→ **Problem**:
Please copy out every line in the entries that includes the word "from".

*** Data listing ***

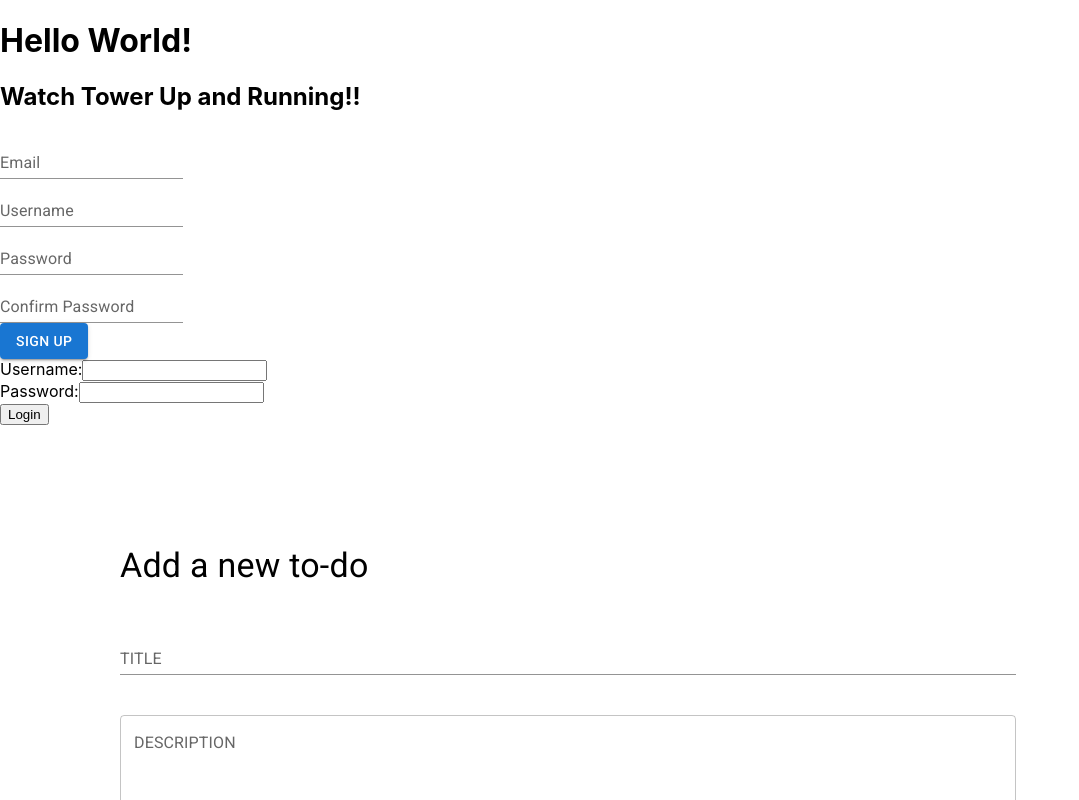
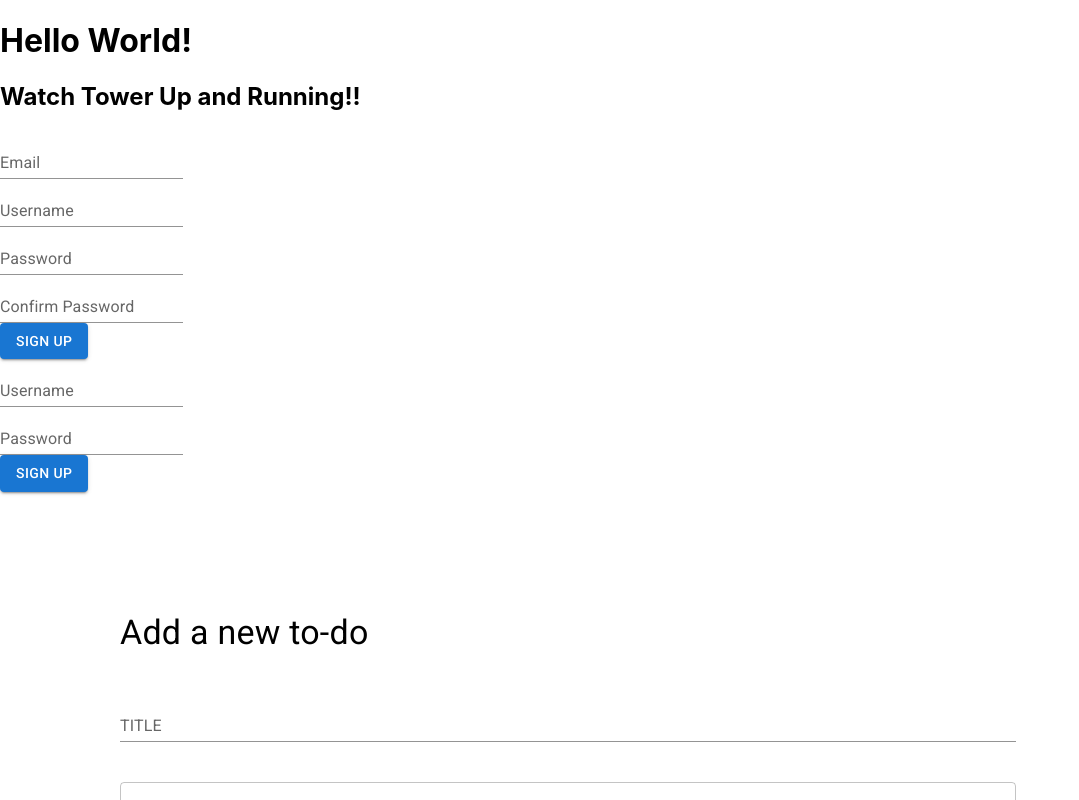
Before and after one commit to rpp34-boc-caspian/Puffin, a React (Create React App) app: page / in a window 1280 px wide. Shown: the top 800 px of the page, without its empty margins (0-1079 px from the left). Built offline with nearby package versions, Linux system fonts and the light colour scheme.

Commit message:
Sign up functionality and login styling

```diff
--- a/package.json
+++ b/package.json
@@ -10,7 +10,7 @@
     "@emotion/react": "^11.9.3",
     "@emotion/styled": "^11.9.3",
     "@fontsource/roboto": "^4.5.7",
-    "@material-ui/core": "^4.12.4",
+    "@material-ui/core": "^5.0.0-beta.5",
     "@mui/icons-material": "^5.8.4",
     "@mui/material": "^5.9.1",
     "@mui/x-date-pickers": "^5.0.0-beta.1",
--- a/src/authentication/login.tsx
+++ b/src/authentication/login.tsx
@@ -1,12 +1,18 @@
 import { useState } from 'react';
+import TextField from "@mui/material/TextField";
+import Button from '@mui/material/Button';
 import axios from 'axios';
 
 function Login() {
   const [username, setUsername] = useState('');
   const [password, setPassword] = useState('');
 
+  const [loginError, setLoginError] = useState(false);
+
   function handleLogin() {
     console.log(`Username is '${username}'. Password is '${password}'.`);
+
+    setLoginError(false);
 
     axios.post('/login', {
       username: username,
@@ -18,17 +24,13 @@ function Login() {
         setPassword('');
 
         // redirect to home / (???)
+        return;
+      };
 
-      } else {
-        setUsername('');
-        setPassword('');
-
-        // MATERIAL UI: display "Username or password was incorrect." in red, make inputs red
-
-      }
+      setLoginError(true);
 
     })
-    .catch((err) => {
+    .catch(() => {
       setUsername('');
       setPassword('');
 
@@ -41,19 +43,33 @@ function Login() {
   return (
     <>
       <div>
-        <label>
-          Username:
-          <input type="text" value={ username } onChange={ (e) => { setUsername(e.target.value) } } />
-        </label>
+        <TextField
+          error={ loginError }
+          id="login-username"
+          label="Username"
+          type="text"
+          value={ username }
+          onChange={ (e) => { setUsername(e.target.value) } }
+          autoComplete="current-password"
+          variant="standard"
+          helperText={ loginError ? "Username or password is incorrect" : '' }
+        />
       </div>
       <div>
-        <label>
-          Password:
-          <input type="password" value={ password } onChange={ (e) => { setPassword(e.target.value) } }/>
-        </label>
+        <TextField
+          error={ loginError }
+          id="login-password"
+          label="Password"
+          type="password"
+          value={ password }
+          onChange={ (e) => { setPassword(e.target.value) } }
+          autoComplete="current-password"
+          variant="standard"
+          helperText={ loginError ? "Username or password is incorrect" : '' }
+        />
       </div>
 
-      <input type="button" value="Login" onClick={ () => { handleLogin() } } />
+      <Button variant="contained" onClick={ () => { handleLogin() } }>Sign Up</Button>
 
     </>
   );
--- a/src/authentication/signup.tsx
+++ b/src/authentication/signup.tsx
@@ -43,7 +43,6 @@ function SignUp() {
       password: password
     })
     .then((res) => {
-      console.log('RESPONSE', res);
       if (res.data.created) {
         setEmail('');
         setUsername('');
@@ -51,11 +50,10 @@ function SignUp() {
         setConfirmation('');
 
         // redirect to home / (React Router)
+        return;
+      };
 
-      } else {
-        res.data.reason === 'username' ? setUserError(true) : setEmailError({ status: true, reason: 'exists' });
-        // MATERIAL UI: Flash username or email, check res.data.result.reason. Flash red around inputs
-      }
+      res.data.reason === 'username' ? setUserError(true) : setEmailError({ status: true, reason: 'exists' });
 
     })
     .catch(() => {
@@ -88,7 +86,7 @@ function SignUp() {
       <div>
         <TextField
           error={ userError }
-          id="username"
+          id="signup-username"
           label="Username"
           type="text"
           value={ username }
@@ -101,7 +99,7 @@ function SignUp() {
       <div>
         <TextField
           error={ passwordError }
-          id="password"
+          id="signup-password"
           label="Password"
           type="password"
           value={ password }
```
Also changed, not shown: 1 other file (tests, documents, lock files or other folders).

***

→ **Solution below**:
Before and after one commit to rpp34-boc-caspian/Puffin, a React (Create React App) app: page / in a window 1280 px wide. Shown: the top 800 px of the page, without its empty margins (0-1079 px from the left). Built offline with nearby package versions, Linux system fonts and the light colour scheme.
 import { useState } from 'react';
+import TextField from "@mui/material/TextField";
+import Button from '@mui/material/Button';
 import axios from 'axios';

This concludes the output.